by Stephen Harris
I was a participant in the briefing provided by the Ontario Solicitor General’s staff on the proposed detention centre for Kemptville at the Campus property. My overarching sentiment of the experience was one of disappointment. My disappointment is rooted in the cavalier attitude of the government’s participants towards the community – particularly having completely ignored its character, and egregiously failing to acknowledge both the municipality’s original debate to buy the campus, and its interest in acquiring the vacant farmland across the road.
First, the presentation by the bureaucrats focused on how the province’s requirements would be satisfied by using this so-called “surplus” land, without acknowledging the needs and wishes of the community itself. The bureaucratic argument for why the Kemptville site was chosen was based on the fact that it was free – although there was some weak acknowledgment that potential employees lived south of the 417 highway. No concrete evidence was provided. Also, we were told that the site provided easy access to the 416 highway. There are many acres of vacant land along the 416, particularly just south of Barrhaven, where at least two large commercial buildings are being erected, and where a detention centre would be more appropriate, and where no residential properties are located. The fact that the government, in reality, didn’t want to absorb the cost of a new piece of land simply means that the externalities of the decision to locate the facility in Kemptville would have to be absorbed indirectly by members of the Kemptville community, rather than directly by residents of Ontario more generally.
Second, the bureaucrats, to support their case, pointed to other communities in Ontario where the siting of prisons has been successful. Indeed, they had the audacity to suggest that the residents of these communities (Windsor, Sudbury, Thunder Bay, Brampton, Lindsay) would have moved away if they were not satisfied with their situation. What a silly and disingenuous assertion. Moreover, the noted municipalities are considerably larger, both in area and particularly population (by multiples of 100’s in some cases), where a new institution would have little but marginal impact on the community compared to the situation in Kemptville with only 4,000 residents. Indeed, the character and culture of Kemptville will be under attack.

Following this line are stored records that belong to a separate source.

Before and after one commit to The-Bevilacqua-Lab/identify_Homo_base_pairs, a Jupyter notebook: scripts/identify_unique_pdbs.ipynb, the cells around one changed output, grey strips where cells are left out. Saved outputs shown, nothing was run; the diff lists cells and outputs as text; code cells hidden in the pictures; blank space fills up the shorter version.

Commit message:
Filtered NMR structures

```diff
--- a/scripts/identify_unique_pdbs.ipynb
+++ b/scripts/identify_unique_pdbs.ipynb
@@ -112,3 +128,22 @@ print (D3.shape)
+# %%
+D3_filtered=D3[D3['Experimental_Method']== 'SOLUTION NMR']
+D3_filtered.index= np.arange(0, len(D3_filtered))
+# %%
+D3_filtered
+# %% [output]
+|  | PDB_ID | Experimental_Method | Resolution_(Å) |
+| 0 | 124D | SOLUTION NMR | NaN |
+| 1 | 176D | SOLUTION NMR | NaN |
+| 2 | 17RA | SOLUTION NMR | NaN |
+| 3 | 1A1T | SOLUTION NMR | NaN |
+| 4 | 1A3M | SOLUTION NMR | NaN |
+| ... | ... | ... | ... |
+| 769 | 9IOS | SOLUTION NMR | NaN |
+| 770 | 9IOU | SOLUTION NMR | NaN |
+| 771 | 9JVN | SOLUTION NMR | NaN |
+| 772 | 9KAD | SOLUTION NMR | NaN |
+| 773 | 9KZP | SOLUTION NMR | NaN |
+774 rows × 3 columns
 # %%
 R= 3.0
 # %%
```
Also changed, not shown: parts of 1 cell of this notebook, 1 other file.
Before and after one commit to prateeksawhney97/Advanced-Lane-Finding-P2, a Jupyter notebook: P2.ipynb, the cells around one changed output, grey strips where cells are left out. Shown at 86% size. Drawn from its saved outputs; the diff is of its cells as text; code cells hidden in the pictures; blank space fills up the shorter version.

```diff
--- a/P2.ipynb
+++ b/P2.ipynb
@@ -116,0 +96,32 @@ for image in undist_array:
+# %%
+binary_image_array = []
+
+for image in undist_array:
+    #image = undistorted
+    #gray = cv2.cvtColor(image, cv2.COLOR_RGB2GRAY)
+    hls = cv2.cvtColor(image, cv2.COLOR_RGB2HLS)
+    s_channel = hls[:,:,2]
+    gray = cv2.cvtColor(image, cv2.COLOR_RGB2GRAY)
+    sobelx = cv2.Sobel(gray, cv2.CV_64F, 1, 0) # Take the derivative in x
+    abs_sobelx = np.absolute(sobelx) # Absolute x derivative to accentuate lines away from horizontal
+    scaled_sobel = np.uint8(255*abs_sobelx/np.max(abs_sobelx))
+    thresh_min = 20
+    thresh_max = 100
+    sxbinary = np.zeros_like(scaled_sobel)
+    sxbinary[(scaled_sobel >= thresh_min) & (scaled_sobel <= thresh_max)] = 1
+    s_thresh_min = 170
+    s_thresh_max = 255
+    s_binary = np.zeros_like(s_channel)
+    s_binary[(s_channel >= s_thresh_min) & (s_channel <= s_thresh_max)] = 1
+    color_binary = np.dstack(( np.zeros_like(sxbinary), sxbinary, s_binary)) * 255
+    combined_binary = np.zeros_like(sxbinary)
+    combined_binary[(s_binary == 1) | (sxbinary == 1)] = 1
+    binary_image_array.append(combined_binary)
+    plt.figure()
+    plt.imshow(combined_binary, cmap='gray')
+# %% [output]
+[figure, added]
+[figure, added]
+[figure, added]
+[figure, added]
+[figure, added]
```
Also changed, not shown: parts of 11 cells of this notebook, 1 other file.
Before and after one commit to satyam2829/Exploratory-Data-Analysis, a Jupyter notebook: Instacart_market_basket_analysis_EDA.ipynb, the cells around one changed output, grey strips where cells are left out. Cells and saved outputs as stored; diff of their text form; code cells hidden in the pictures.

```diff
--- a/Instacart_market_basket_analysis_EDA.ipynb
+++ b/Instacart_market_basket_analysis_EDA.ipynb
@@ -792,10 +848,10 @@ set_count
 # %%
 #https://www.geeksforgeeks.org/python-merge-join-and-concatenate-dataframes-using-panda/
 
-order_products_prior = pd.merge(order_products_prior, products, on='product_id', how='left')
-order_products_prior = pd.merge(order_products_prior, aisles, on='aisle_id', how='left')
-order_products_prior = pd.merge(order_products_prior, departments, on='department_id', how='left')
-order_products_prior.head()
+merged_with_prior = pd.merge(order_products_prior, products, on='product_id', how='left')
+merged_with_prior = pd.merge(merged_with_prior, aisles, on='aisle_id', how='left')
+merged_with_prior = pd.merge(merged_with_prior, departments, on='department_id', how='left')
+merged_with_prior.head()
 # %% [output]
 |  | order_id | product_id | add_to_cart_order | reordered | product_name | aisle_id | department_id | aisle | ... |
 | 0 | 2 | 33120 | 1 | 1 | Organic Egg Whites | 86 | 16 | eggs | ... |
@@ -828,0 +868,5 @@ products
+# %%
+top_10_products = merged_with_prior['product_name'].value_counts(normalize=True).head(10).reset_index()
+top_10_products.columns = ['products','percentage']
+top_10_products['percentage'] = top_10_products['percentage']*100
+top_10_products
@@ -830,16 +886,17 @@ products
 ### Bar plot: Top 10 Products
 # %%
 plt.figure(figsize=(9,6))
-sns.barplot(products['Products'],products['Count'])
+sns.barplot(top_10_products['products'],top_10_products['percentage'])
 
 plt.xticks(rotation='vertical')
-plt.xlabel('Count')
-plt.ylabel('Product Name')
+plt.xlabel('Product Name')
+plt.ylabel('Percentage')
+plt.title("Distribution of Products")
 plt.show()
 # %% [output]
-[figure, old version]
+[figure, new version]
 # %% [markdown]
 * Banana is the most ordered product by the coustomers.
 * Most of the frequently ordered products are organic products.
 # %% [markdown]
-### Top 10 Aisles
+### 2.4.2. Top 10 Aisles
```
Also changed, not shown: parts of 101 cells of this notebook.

Third, if Kemptville needs anything to spur its economic development, it is having viable innovative industries providing good paying jobs. What the bureaucrats offered was grass cutting, snow removal, restaurants, and coffee shops. Economic development is not built on the shoulders of low wage jobs associated with the bureaucratic argument. Indeed, research undertaken in the United States on the siting of prisons in rural areas shows no positive effects for economic development. Comparing prison towns with non-prison towns, the former perform worse, in economic terms, than non-prison towns. Actually, unemployment is higher, poverty is higher, and average wages are lower in prison towns than non-prison towns. The increase in housing values is also lower. So, what the government is offering Kemptville is more of the same – low wage, low education requirement jobs, and increasing inequality in exchange for some free land. If the land could be “commercialized”, we would all be better off: good paying jobs in innovative industries and positive flow of property tax revenues. At the meeting, I asked the bureaucrats for the cost-benefit analysis of the policy decision to locate the facility in Kemptville. It was obvious from the answers – which droned on – that no such analysis had been undertaken. Indeed, the decision process reflected an observed pattern by this government: seat of the pants decision-making pushing aside rigorous analysis that would balance the issues raised here. And it was all done in secret.
Finally, one could ask, where do we go from here? This community has a history of reacting to bad decisions, and as a community we should continue to put pressure on provincial politicians. Moreover, our municipal politicians should be less than even-handed in their deliberations with the local MPP and other politicians, because the location of the prison offers nothing to Kemptville residents. The mayor has suggested from time to time that some business people are supportive of the facility because it will generate business. The rigorous policy analysis, which is available to local bureaucrats if they look for it, tells us that business will not be stimulated by the facility. If the mayor thinks this is not the case, then some empirical analysis ought to be brought forward. Alice in Wonderland policies, or policies of hope, hope that everything works out, will not work.